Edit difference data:
☆ ☆ ☆ ☆ ☆ ☆ ☆

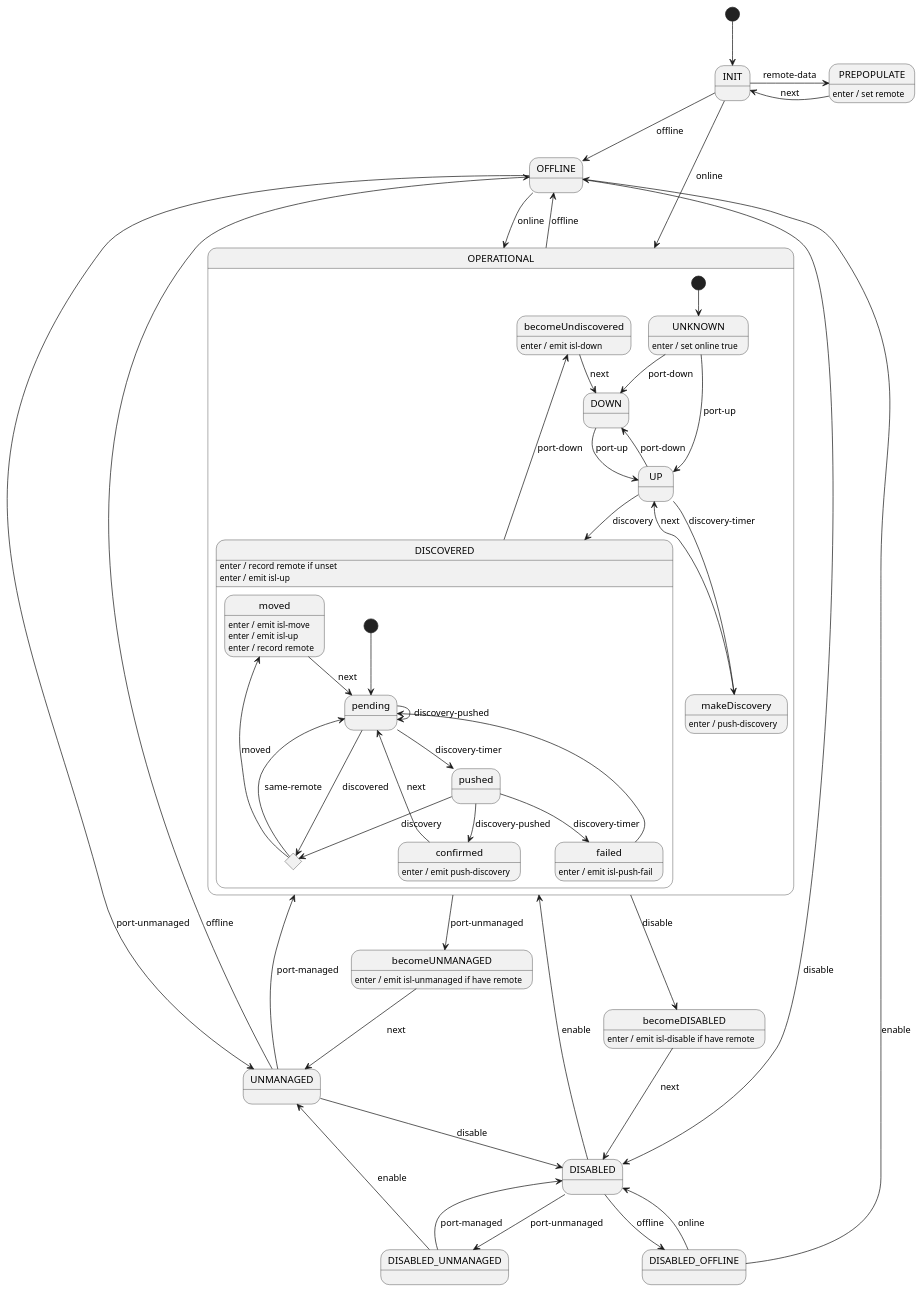
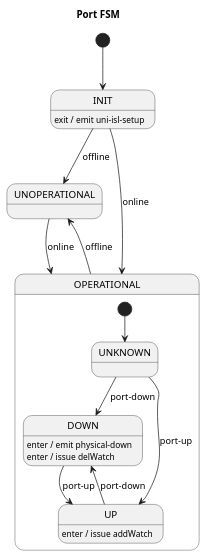
The diagram in docs/design/network-discovery/port-FSM.puml (telstra/open-kilda), drawn with PlantUML before and after one commit. The commit also changed other lines of this file and 176 other files, not shown here.

```diff
--- a/docs/design/network-discovery/port-FSM.puml
+++ b/docs/design/network-discovery/port-FSM.puml
@@ -27,90 +14,27 @@
 @startuml
+title Port FSM
+
 [*] --> INIT
 
-INIT -r-> PREPOPULATE : remote-data
-INIT --> OFFLINE : offline
+INIT --> UNOPERATIONAL : offline
 INIT --> OPERATIONAL : online
-
-PREPOPULATE : enter / set remote
-PREPOPULATE -l-> INIT : next
+INIT : exit / emit uni-isl-setup
 
 state OPERATIONAL {
     [*] --> UNKNOWN
 
-    UNKNOWN : enter / set online true
     UNKNOWN --> DOWN : port-down
     UNKNOWN --> UP : port-up
 
+    DOWN --> UP : port-up
+    DOWN : enter / emit physical-down
+    DOWN : enter / issue delWatch
+
     UP --> DOWN : port-down
-    UP --> makeDiscovery : discovery-timer
-    UP --> DISCOVERED : discovery
-
-    makeDiscovery : enter / push-discovery
-    makeDiscovery --> UP : next
-
-    DOWN --> UP : port-up
-
-    state DISCOVERED {
-        DISCOVERED : enter / record remote if unset
-        DISCOVERED : enter / emit isl-up
-
-        state checkMoved <<choice>>
-
-        [*] --> pending
-        pending --> pushed : discovery-timer
-        pending -d-> checkMoved : discovered
-        pending --> pending : discovery-pushed
-
-        pushed --> confirmed : discovery-pushed
-        pushed --> failed : discovery-timer
-        pushed -d-> checkMoved : discovery
-
-        confirmed : enter / emit push-discovery
-        confirmed --> pending : next
-
-        failed : enter / emit isl-push-fail
-        failed --> pending
-
-        checkMoved -u-> pending : same-remote
-        checkMoved -u-> moved : moved
-
-        moved : enter / emit isl-move
-        moved : enter / emit isl-up
-        moved : enter / record remote
-        moved --> pending : next
-    }
-    DISCOVERED -u-> becomeUndiscovered : port-down
-
-    becomeUndiscovered : enter / emit isl-down
-    becomeUndiscovered --> DOWN : next
+    UP : enter / issue addWatch
 }
 
-OPERATIONAL --> OFFLINE : offline
-OPERATIONAL --> becomeDISABLED : disable
-OPERATIONAL --> becomeUNMANAGED : port-unmanaged
+OPERATIONAL --> UNOPERATIONAL : offline
 
-becomeDISABLED : enter / emit isl-disable if have remote
-becomeDISABLED --> DISABLED : next
-
-becomeUNMANAGED : enter / emit isl-unmanaged if have remote
-becomeUNMANAGED --> UNMANAGED : next
-
-DISABLED --> OPERATIONAL : enable
-DISABLED --> DISABLED_OFFLINE : offline
-DISABLED --> DISABLED_UNMANAGED : port-unmanaged
-
-UNMANAGED --> OPERATIONAL : port-managed
-UNMANAGED --> DISABLED : disable
-UNMANAGED --> OFFLINE : offline
-
-OFFLINE --> OPERATIONAL : online
-OFFLINE --> DISABLED : disable
-OFFLINE --> UNMANAGED : port-unmanaged
-
-DISABLED_OFFLINE --> DISABLED : online
-DISABLED_OFFLINE --> OFFLINE : enable
-
-DISABLED_UNMANAGED --> DISABLED : port-managed
-DISABLED_UNMANAGED --> UNMANAGED : enable
-
+UNOPERATIONAL --> OPERATIONAL : online
 @enduml
```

☆ ☆ ☆ ☆ ☆ ☆ ☆

Lines of the data above that include the string "issue" must each be copied.

* RESULT FOR THIS TASK
+    DOWN : enter / issue delWatch
+    UP : enter / issue addWatch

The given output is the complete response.